Most of you have finally reached a point where your revenues are climbing and your budgets are stable. Most of you. And so, I know that you share my concern that some in Congress are putting that progress at risk by threatening to have America default on its debt, which would be catastrophic for counties and the country.
I've highlighted several articles here over the years that cast doubt (to say the least) on the popular belief that Antioxidants Are Always Good For You. These other views do not seem to have penetrated the public consciousness yet, though, to judge by the way that foods and supplements are advertised. Today brings another example, and it vividly illustrates how the simple story gets things very wrong.You would imagine that if any tissue is going to be susceptible to oxidative damage, it would be the lungs (where all that oxygen is absorbed in the first place). And indeed, such damage is seen as a component of many lung diseases, from COPD to various cancers.

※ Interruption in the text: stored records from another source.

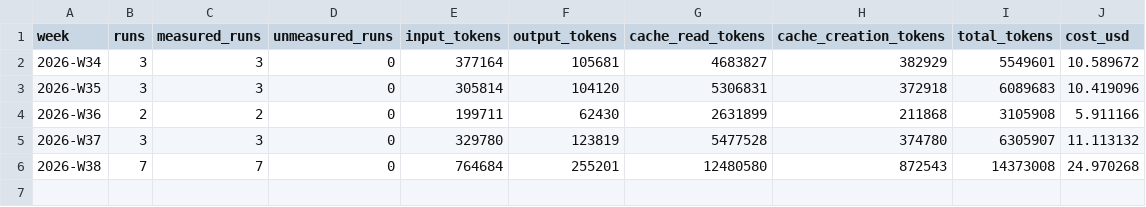
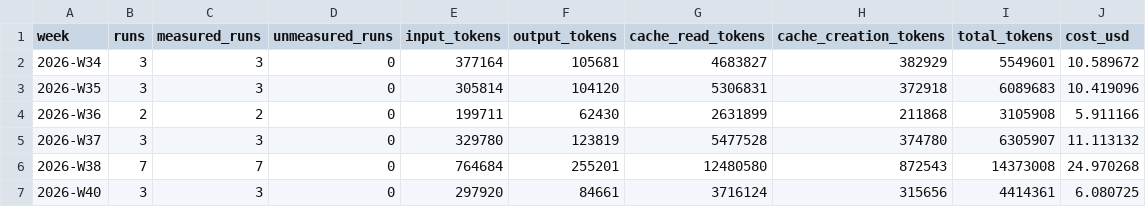
Before and after one commit to CHS-Training-Org/ai_training_for_chuo_system, a CSV file: weekly.csv, drawn as a sheet.

```diff
--- a/weekly.csv
+++ b/weekly.csv
@@ -6 +6,2 @@ week,runs,measured_runs,unmeasured_runs,input_tokens,output_tokens,cache_read_to
 2026-W38,7,7,0,764684,255201,12480580,872543,14373008,24.970268
+2026-W40,3,3,0,297920,84661,3716124,315656,4414361,6.080725
```
Also changed, not shown: by-user-monthly.csv, monthly.csv, 1 other file.
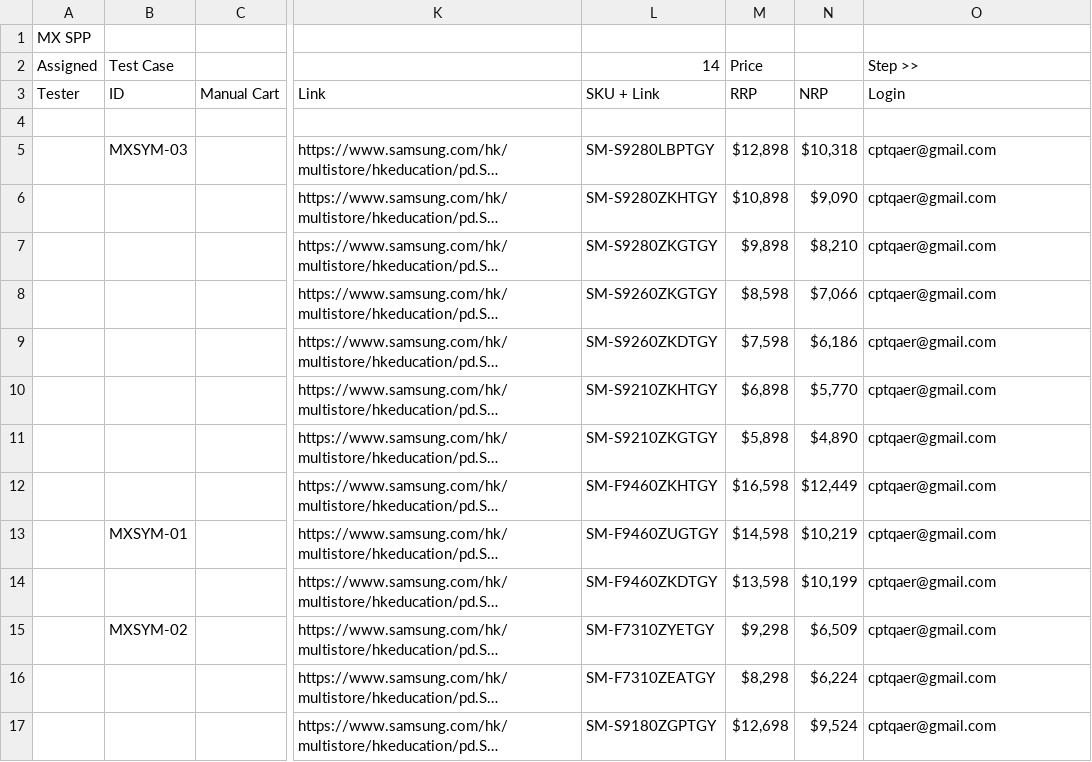
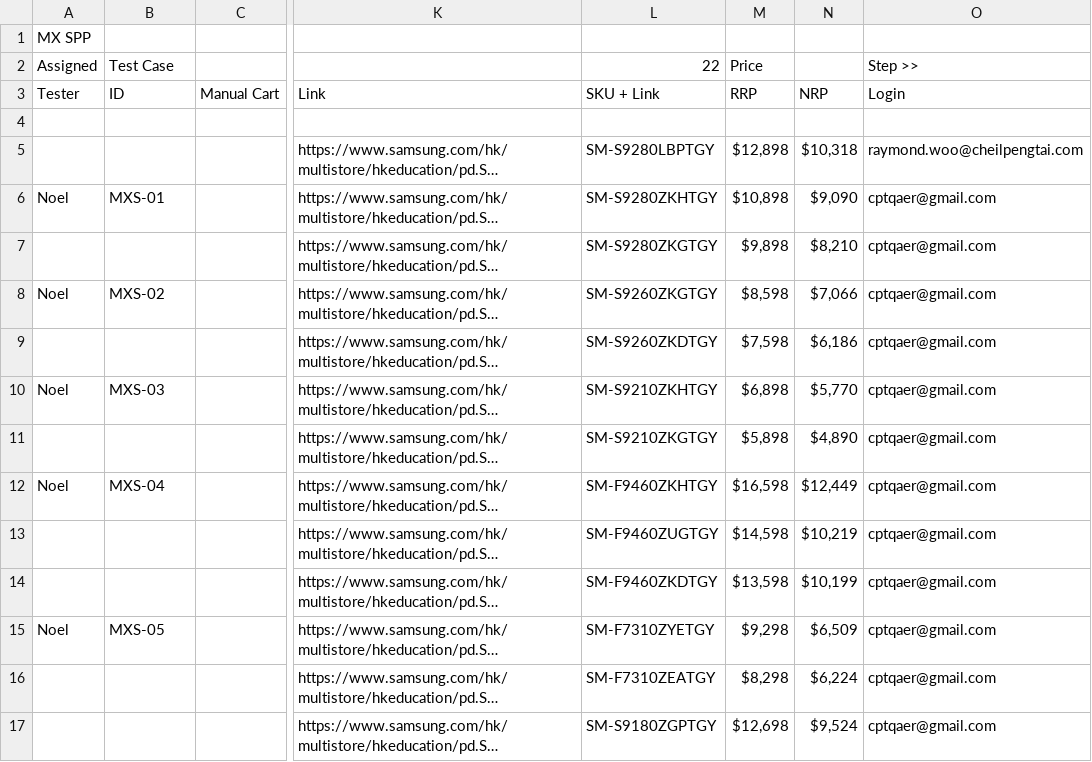
Before and after one commit to raymondwoocheil/CheilSEHKQA, a CSV file: datasources/TestCaseMXSPP.csv, drawn as a sheet; only a part is shown, gaps mark what is left out; long unchanged cells end in …; the diff covers the shown part only; the diff names each change by its address in the sheet, - before the commit and + after, or states it on an @@ line.

```diff
--- a/datasources/TestCaseMXSPP.csv
+++ b/datasources/TestCaseMXSPP.csv
-L2: 14
+L2: 22
-B5: MXSYM-03
+B5: (empty)
-O5: cptqaer@gmail.com
+O5: raymond.woo@cheilpengtai.com
-A6: (empty)
+A6: Noel
-B6: (empty)
+B6: MXS-01
-A8: (empty)
+A8: Noel
-B8: (empty)
+B8: MXS-02
-A10: (empty)
+A10: Noel
-B10: (empty)
+B10: MXS-03
-A12: (empty)
+A12: Noel
-B12: (empty)
+B12: MXS-04
-B13: MXSYM-01
+B13: (empty)
-A15: (empty)
+A15: Noel
-B15: MXSYM-02
+B15: MXS-05
```
Also changed, not shown: 51 edited cells elsewhere in this file, datasources/TestCaseCE.csv, datasources/TestCaseCEEPP.csv, 3 other files.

The antioxidant N-acetylcysteine has been widely used as a supplement in general (here in the US, you can find piles of it in the appropriate aisles of drug stores and vitamin/supplement stores), and it's been particularly recommended for lung disease, both for its antioxidant effects and its ability to thin out mucus production.Now, there are already data to suggest that that's a problem. In mice with activating mutations in K-Ras or B-Raf, which are commonly seen in human lung cancers, antioxidants (NAC and vitamin E) actually seem to accelerate the growth of the tumors. That was reported in 2014, and you won't hear much about it down at the drug store. Now there's a study looking at not just growth of existing tumors, but tumor initiation itself, and the news is disturbingly similar. But it's even more important to realize that (up to a point) NAC supplementation looks like it's doing a lot of good.This paper, from a multicenter French team, looked at three populations of aging mice: normal controls (+/+ for JunD), others that had had the JunD gene knocked out (-/-), and heterozygotes (+/-) who had reduced expression of the protein. JunD is recognized to regulate a whole suite of antioxidant responses in cells - Nrf2 is another example of this, and both of those have been found to be deficient (at both the mRNA and protein level) in the lung tissue of human patients with COPD.Both the normal mice and the JunD-deficient ones got either NAC-laced water along with their mouse chow, or just water+vehicle as a control: a perfectly reasonable experimental design to assess the effects of aging, JunD levels, and NAC supplementation across each combination of these. And as each cohort aged, there were several interesting changes (which have been noted in some other studies as well). For example, JunD was upregulated with age in the mice who still had the gene, and its down stream oxidative-stress proteins (such as superoxide dismutase, Hmox, and others) increased as well (although not in the -/- animals, as you might have figured). Consistent with an earlier study from this same group, loss of JunD exacerbated oxidative stress in the lungs as the animals aged, as well.Here's the good part: the animals who got NAC supplementation really did show significantly fewer of those signs of oxidative damage in their lung tissue. It also reduced signs of cell senescence and overt histological damage of aging as well, such as emphysema lesions (all of these were markedly worse in the JunD knockouts, but NAC improved them as well). So far, so good, and this is exactly the case you'd make if you were pitching NAC as something people should take for healthy lungs as they age. But hold on.None of the aged normal mice showed signs of adenocarcinoma developing in their lung tissue. But 10% of the aged normals getting NAC supplementation showed it. None of the aged JudD knockouts showed any, either, but 50% of the aged JunD knockouts getting the NAC supplementation had it.